Senoi Dream Theory entered the human potential movement by way of one of its major wellsprings, Esalen Institute near Big Sur, California, 165 miles south of San Francisco. As might be expected, the Senoi idea arrived at Esalen, probably in 1965, via a copy of Stewart's 1951 paper in Complex. Most of the people I talked with who were there at the time think that the paper probably was brought to the attention of Esalen leaders by psychologist Charles Tart, who was one of the institutes supporters. Tart, now a professor of psychology at the University of California, Davis, had a strong research interest in dreams, hypnosis, and parapsychology, and he recalls coming across Stewart's article in the early 1960s in the course of his systematic search of all the past literature relating to dreams and altered states of consciousness. His personal experiences with the possibilities of dream control made the paper of immediate interest to him, but he is not sure whether it was he or one of his friends who actually brought the article to Esalen.

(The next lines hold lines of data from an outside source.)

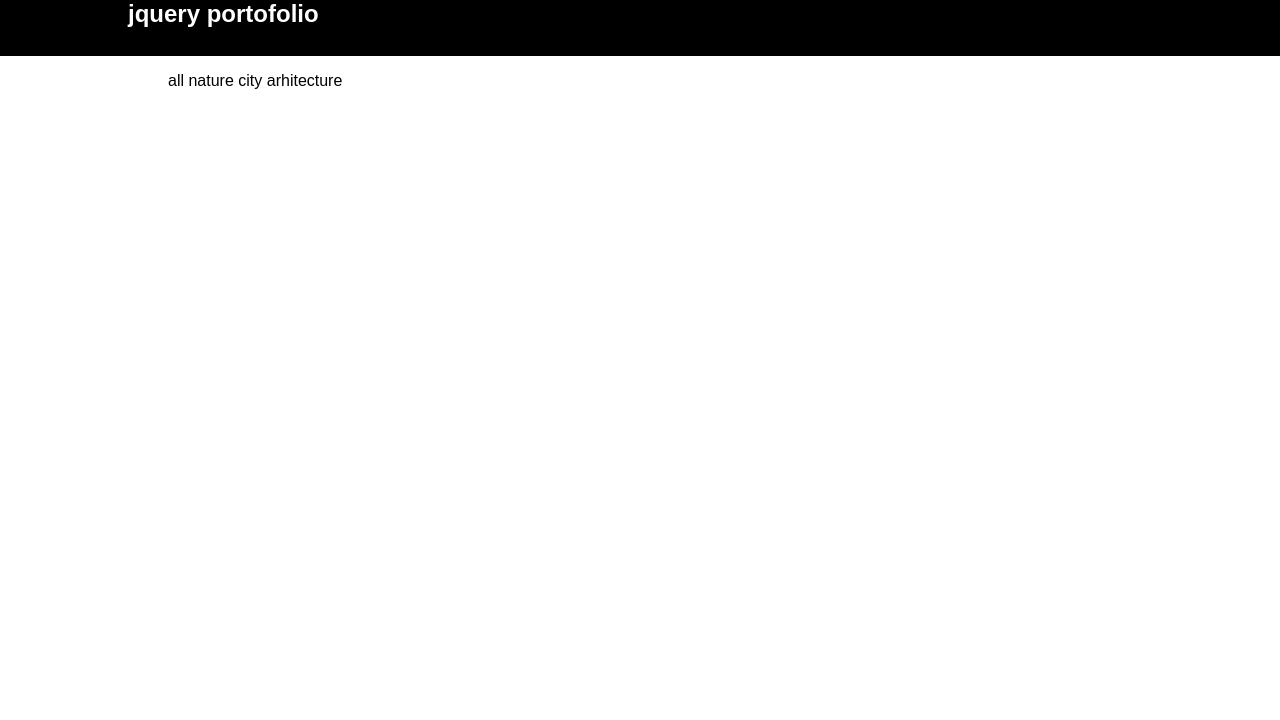
Repository: cpatrut/spring
Page: http://localhost/sparta/home.jsp
These files come from the project's save history. The page is drawn as it stood at one moment and after the next save; the edit follows.
The browser window is 1280 px wide. The pictures show the whole page.
After loading, the first visible `li` was clicked once.
The page is served by Tomcat 9. Other server files are loaded and not shown.

Above is the page before, as saved 2015-06-14 07:20:27.

### sparta/WebContent/home.jsp
<%@ page language="java" contentType="text/html; charset=UTF-8"
    pageEncoding="UTF-8"%>
<!DOCTYPE html PUBLIC "-//W3C//DTD HTML 4.01 Transitional//EN" "http://www.w3.org/TR/html4/loose.dtd">
<html>
<head>
<title>This is porto</title>
<script type="text/javascript" src="js/jquery-1.9.1.min.js">

</script>
<link rel="stylesheet" type="text/css" href="css/style.css"/>
<script type="text/javascript" src="js/script.js">
</script>
<script type="text/javascript" src="js/filter.js">
</script>
<meta http-equiv="Content-Type" content="text/html; charset=UTF-8">

</head>
<body>

	<div id="header">
		<div id="menu">
			<h2>jquery portofolio</h2>
		</div>
	</div>
	<div id="overlay">
	</div>
	<div id="frame">
		<table>
		<tr>
			<td  id="left">
				<img src="images/left.png" alt="left"/>

		</td>
			<td id="right">
				<img src="images/right.png" alt="right"/>
			</td>
		</tr></table>
		<img id="main" src="" alt=""/>
		<div id="description">
			<p></p>
		</div>
	</div>
	<div id="wrapper">
		<ul id="filter">
			<li>all</li>
			<li>nature</li>
			<li>city</li>
			<li>arhitecture</li>
		</ul>

		<ul id="portofolio">
		<li class="nature"><img id="1" src="images/1.jpg" alt="img">	</li>
		<li class="arhitecture city"><img id="2"  src="images/2.jpg" alt="">	</li>
		<li   class="arhitecture " ><img id="3"  src="images/3.jpg" alt="">	</li>
		<li class="city" ><img id="4"  src="images/4.jpg" alt="">	</li>
		<li class="arhitecture"><img id="5"  src="images/5.jpg" alt="">	</li>
		<li class="nature"><img id="6"  src="images/6.jpg" alt="">	</li>
		<li class="arhitecture nature"><img id="7"  src="images/7.jpg" alt="">	</li>
		<li class="nature"><img id="8"  src="images/8.jpg" alt="">	</li>
		</ul>
	</div>
</body>
</html>

### sparta/WebContent/css/style.css
body{
margin:0;
padding:0;
font-family: arial,sans-serif;
}
#menu {
color:white;
	width:1024px;


	margin:0px auto;
}
h2{
margin:0px;
text-align:left;
}
	#header{
	width:100%;
	height:56px;
	background-color: black;
	}
	#wrapper{
	width:1024px;
	min-height: 500px;
	margin:0px auto;
	}
	#portofolio{
	list-style-type: none;
	padding-left: 0px;
	}
	#portofolio li{
		display:inline-block;
		margin:10px 5px 10px 5px;
	}
	#portofolio li img{
		width:250px;
		height:200px;
		cursor:pointer;
	}
	#overlay{
		width:100%;
		height:100%;
		position:fixed;
		background-color:black;
		opacity: 0.7;
		display:none;
			top:0px;
	}
	#frame{
	position:fixed;
	display:none;
	background-color:none;
	width:540px;
	height:386px;
	left:50%;
	margin-left:-350px;
	background-color:white;
	padding-top:20px;
	margin-left:-350px;;
	margin-top:15px;

	}
	#description p{
		text-align:center;
	}
	#description{
	background-color:white;
	padding-bottom:10px;
	}
	#frame table{
	position:absolute;
	width:503px;
	margin-left:20px;
	}
	#right{
	float:right;
	}
	#right img{
	float:right;
	}
	#right,#left{
	left: -0px;
    position: relative;
    top: 102px;
    cursor:pointer;
    }
	#left{
	left:-3px;}
	#overlay{
	cursor:pointer;
	}
	#left img{
	opacity:0.5;

	}
	#right img{
	opacity:0.5;
	}
	#frame #main{
	cursor:pointer;
	}
	#frame #main{
	width:500px;
	margin-left:20px;
	height: 331px;
	}
	#filter li{
		display:inline;
	}
	#fiter li.active{
		font-weight:bold;
	}

### sparta/WebContent/js/script.js
$(function () {
	var current_li;

	function setImg(src,id){
		$("#frame #main").attr("src",src);
		var path="text/"+id+".txt";
		$.get(path,function(data){
			console.log(data);
			$("#description p").html(data);
		});
	}
	$("#portofolio img").click(function(){
		var src=$(this).attr("src");
		current_li=$(this).parent();
		var id=$(this).attr("id");
		setImg(src,id);

		$("#frame").fadeIn(500);
		$("#overlay").fadeIn(500);
	});
	$("#overlay").click(function () {
		$(this).fadeOut(500);
		$("#frame").fadeOut(500);

	});
	$("#right").click(function () {
		if(current_li.is(":last-child")){
			var next_li=$("#portofolio li").first();
		}
		else{
		var next_li = current_li.next();
		}

		var next_src = next_li.children("img").attr("src");

		var id=next_li.children("img").attr("id");
		setImg( next_src,id);
		$("#main").attr("src",next_src);
		current_li = next_li;
	});
	$("#left").click(function () {
		if(current_li.is(":first-child")){
			var 	prev_li=$("#portofolio li").last();

		}
		else{
			var prev_li=current_li.prev();
		}

		var prev_src=prev_li.children("img").attr("src");
		var id=prev_li.children("img").attr("id");
		setImg(prev_src,id);
		current_li=prev_li;
	});
	$("#right img ,#left img").mouseover(function(){
		$(this).css("opacity","0.75");
	});
		$("#right img ,#left img").mouseleave(function(){
		$(this).css("opacity","0.5");
	});

});

### sparta/WebContent/js/filter.js
$(function(){

	$("#filter li").click(function(){
		var category = $(this).html();
		$(this).addClass(category);
		$("#portofolio li").fadeOut(1000);
	var i=0;
		$("#portofolio li").each(function(){
			if($(this).hasClass(category)){
				$(this).fadeIn(500);
			}
		});
	});

});

Loaded but not shown: sparta/WebContent/js/jquery-1.9.1.min.js (library)

After the next save:
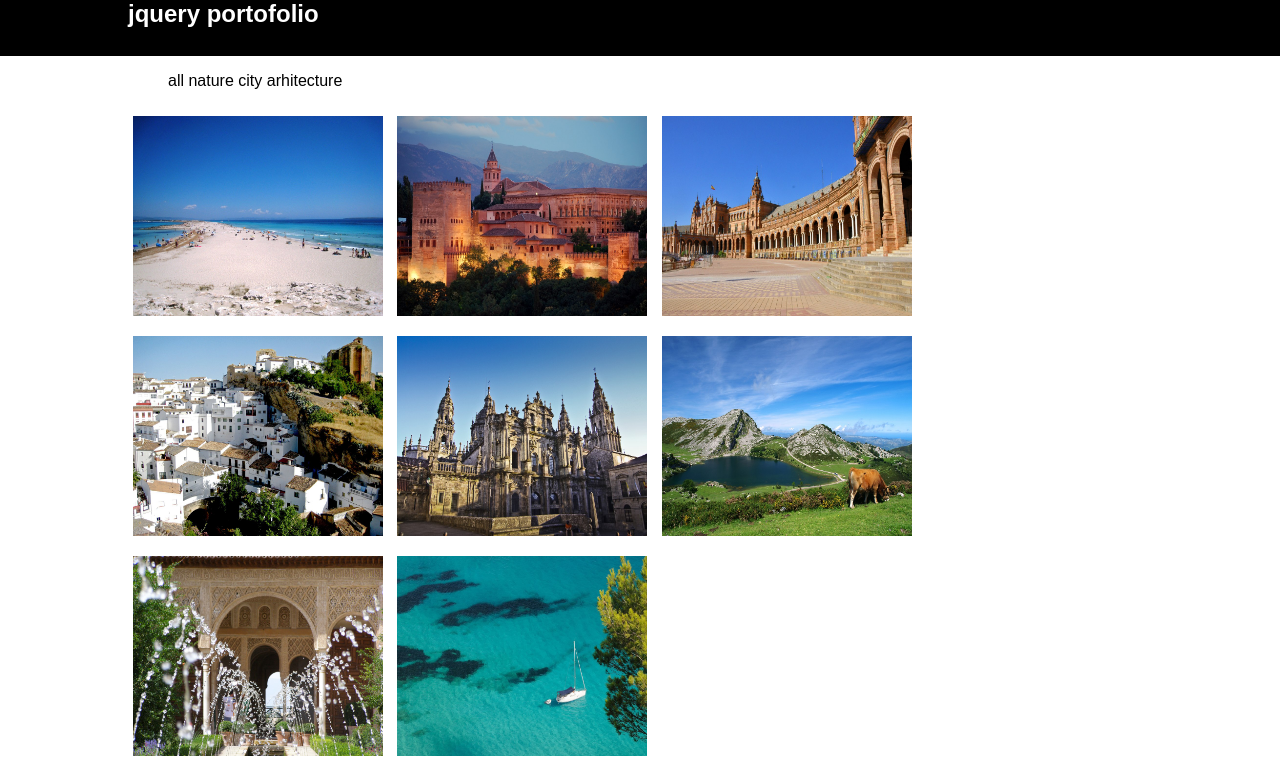
Console error: ReferenceError: active is not defined
Saved 16 s later.
--- a/sparta/WebContent/js/filter.js
+++ b/sparta/WebContent/js/filter.js
@@ -2,7 +2,7 @@
 
 	$("#filter li").click(function(){
 		var category = $(this).html();
-		$(this).addClass(category);
+		$(this).addClass(active);
 		$("#portofolio li").fadeOut(1000);
 	var i=0;
 		$("#portofolio li").each(function(){

After the save that followed:
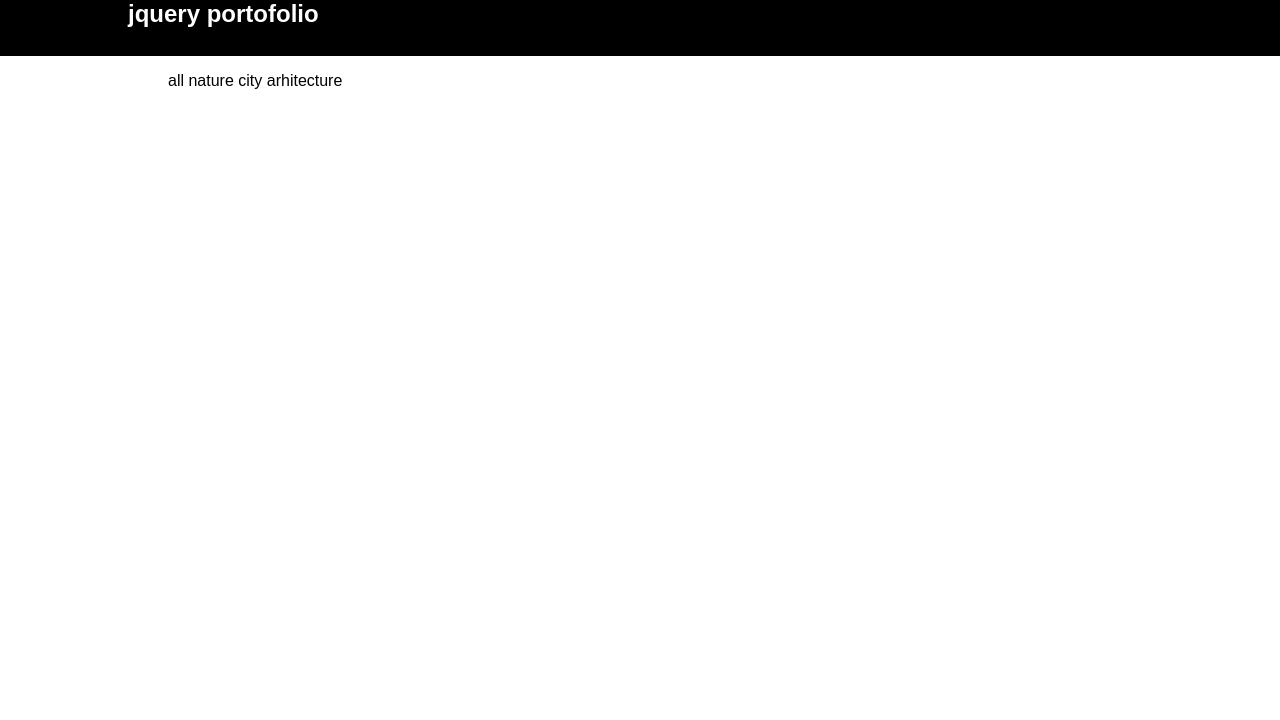
The error is gone.
Saved 16 s later.
--- a/sparta/WebContent/js/filter.js
+++ b/sparta/WebContent/js/filter.js
@@ -2,7 +2,7 @@
 
 	$("#filter li").click(function(){
 		var category = $(this).html();
-		$(this).addClass(active);
+		$(this).addClass("active");
 		$("#portofolio li").fadeOut(1000);
 	var i=0;
 		$("#portofolio li").each(function(){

Senoi Dream Theory was incorporated into Esalen planning for what was at first called the Experimental College and later the Residence Program. The idea was to go beyond weekend seminars and occasional visiting lecturers by developing a nine-month program that would gather together a diverse group of talented people under the tutelage of two fulltime faculty members and a series of visiting experts. The fellows would experiment with a variety of consciousness expanding techniques and then carry the best of them to colleges, professional associations, and other organizations around the country:
The curriculum would consist of meditation, encounter, sensory awareness, creativity, movement, emotional expression, inner imagery, dreamwork, and peak-experience training. There would be special sessions with the leaders who came to Big Sur to give seminars for the public; there would be continuing work with the Esalen residents: sensory awakening with [Bernard] Gunther, gestalt therapy with Fritz [Perls] and Tai Chi sessions with Gia-fu [Feng] in the mornings. The prospective faculty was an eclectic group that included psychologists and artists and priests and even the Stanford track coach.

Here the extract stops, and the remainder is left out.